▼▼▼

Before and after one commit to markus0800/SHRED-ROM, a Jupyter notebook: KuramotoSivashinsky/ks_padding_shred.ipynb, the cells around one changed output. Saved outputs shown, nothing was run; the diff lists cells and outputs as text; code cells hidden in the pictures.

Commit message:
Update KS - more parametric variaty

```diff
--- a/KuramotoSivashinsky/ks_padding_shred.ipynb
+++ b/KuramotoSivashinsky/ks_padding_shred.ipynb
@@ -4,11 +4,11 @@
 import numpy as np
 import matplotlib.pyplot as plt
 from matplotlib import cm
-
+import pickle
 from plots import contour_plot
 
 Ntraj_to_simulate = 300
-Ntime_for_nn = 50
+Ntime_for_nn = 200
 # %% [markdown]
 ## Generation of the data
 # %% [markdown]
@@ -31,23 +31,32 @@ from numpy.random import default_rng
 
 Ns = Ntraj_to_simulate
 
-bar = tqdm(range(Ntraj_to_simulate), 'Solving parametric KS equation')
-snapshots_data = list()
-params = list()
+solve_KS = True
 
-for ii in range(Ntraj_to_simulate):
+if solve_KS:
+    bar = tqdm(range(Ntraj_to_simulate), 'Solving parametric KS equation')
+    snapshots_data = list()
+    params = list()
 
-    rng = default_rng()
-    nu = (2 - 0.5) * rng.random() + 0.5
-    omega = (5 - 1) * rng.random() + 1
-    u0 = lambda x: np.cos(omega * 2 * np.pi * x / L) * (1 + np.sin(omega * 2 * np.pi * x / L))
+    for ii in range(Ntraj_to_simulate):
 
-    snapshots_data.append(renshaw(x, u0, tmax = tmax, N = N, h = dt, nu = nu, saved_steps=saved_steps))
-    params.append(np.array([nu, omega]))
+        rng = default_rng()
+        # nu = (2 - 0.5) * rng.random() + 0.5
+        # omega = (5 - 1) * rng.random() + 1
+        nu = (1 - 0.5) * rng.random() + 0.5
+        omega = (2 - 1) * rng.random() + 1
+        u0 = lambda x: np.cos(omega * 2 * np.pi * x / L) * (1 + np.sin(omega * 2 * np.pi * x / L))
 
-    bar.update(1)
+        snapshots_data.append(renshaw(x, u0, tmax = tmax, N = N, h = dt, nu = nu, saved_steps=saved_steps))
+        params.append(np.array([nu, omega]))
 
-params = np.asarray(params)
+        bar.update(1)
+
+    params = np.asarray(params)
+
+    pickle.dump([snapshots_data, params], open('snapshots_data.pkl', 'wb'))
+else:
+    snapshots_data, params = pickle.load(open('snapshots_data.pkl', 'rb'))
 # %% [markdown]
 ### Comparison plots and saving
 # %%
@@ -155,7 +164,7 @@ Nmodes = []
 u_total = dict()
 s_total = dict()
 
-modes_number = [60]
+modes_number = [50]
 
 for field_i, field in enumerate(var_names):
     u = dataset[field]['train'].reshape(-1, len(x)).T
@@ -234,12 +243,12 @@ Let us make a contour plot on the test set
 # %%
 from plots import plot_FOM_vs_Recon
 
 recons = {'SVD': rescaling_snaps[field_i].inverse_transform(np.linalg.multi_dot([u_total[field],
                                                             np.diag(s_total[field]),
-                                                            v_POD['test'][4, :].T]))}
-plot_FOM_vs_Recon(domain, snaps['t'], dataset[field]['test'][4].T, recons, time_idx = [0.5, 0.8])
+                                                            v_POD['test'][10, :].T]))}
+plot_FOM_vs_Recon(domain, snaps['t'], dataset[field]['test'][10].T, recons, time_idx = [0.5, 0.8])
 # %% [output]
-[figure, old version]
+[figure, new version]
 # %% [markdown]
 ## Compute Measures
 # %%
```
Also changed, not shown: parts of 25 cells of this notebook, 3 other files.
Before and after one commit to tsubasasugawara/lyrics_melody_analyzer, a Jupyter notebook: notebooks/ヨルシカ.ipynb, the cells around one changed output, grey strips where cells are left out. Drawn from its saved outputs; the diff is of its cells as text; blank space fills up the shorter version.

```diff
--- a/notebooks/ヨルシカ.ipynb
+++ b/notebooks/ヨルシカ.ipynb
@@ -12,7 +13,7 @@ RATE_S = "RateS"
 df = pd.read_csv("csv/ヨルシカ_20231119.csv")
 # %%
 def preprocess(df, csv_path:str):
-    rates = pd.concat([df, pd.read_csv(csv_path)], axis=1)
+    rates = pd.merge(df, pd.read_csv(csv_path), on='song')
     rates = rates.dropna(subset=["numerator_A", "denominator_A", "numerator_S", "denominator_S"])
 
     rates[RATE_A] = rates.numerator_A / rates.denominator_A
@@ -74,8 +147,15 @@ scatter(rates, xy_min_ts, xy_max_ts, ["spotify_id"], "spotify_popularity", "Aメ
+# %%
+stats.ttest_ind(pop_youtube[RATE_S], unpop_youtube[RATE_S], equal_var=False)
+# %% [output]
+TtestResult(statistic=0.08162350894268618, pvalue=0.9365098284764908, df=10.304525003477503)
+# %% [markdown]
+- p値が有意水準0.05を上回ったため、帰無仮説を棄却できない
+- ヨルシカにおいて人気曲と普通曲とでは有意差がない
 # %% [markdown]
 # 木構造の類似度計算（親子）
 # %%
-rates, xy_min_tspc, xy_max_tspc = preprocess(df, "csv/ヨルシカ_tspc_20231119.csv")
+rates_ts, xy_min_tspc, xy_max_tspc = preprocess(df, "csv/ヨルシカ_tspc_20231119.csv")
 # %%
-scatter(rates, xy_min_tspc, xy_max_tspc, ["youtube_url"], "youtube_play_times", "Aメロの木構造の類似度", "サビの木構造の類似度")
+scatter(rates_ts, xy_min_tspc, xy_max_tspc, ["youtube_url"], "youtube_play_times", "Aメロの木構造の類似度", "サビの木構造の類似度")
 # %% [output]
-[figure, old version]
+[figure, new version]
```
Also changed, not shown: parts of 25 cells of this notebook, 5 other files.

▲▲▲

## ASSIGNED TASK
Using the records above, select and copy every line that has the word "append".

## SOLVED PROBLEM
-    snapshots_data.append(renshaw(x, u0, tmax = tmax, N = N, h = dt, nu = nu, saved_steps=saved_steps))
-    params.append(np.array([nu, omega]))
+        snapshots_data.append(renshaw(x, u0, tmax = tmax, N = N, h = dt, nu = nu, saved_steps=saved_steps))
+        params.append(np.array([nu, omega]))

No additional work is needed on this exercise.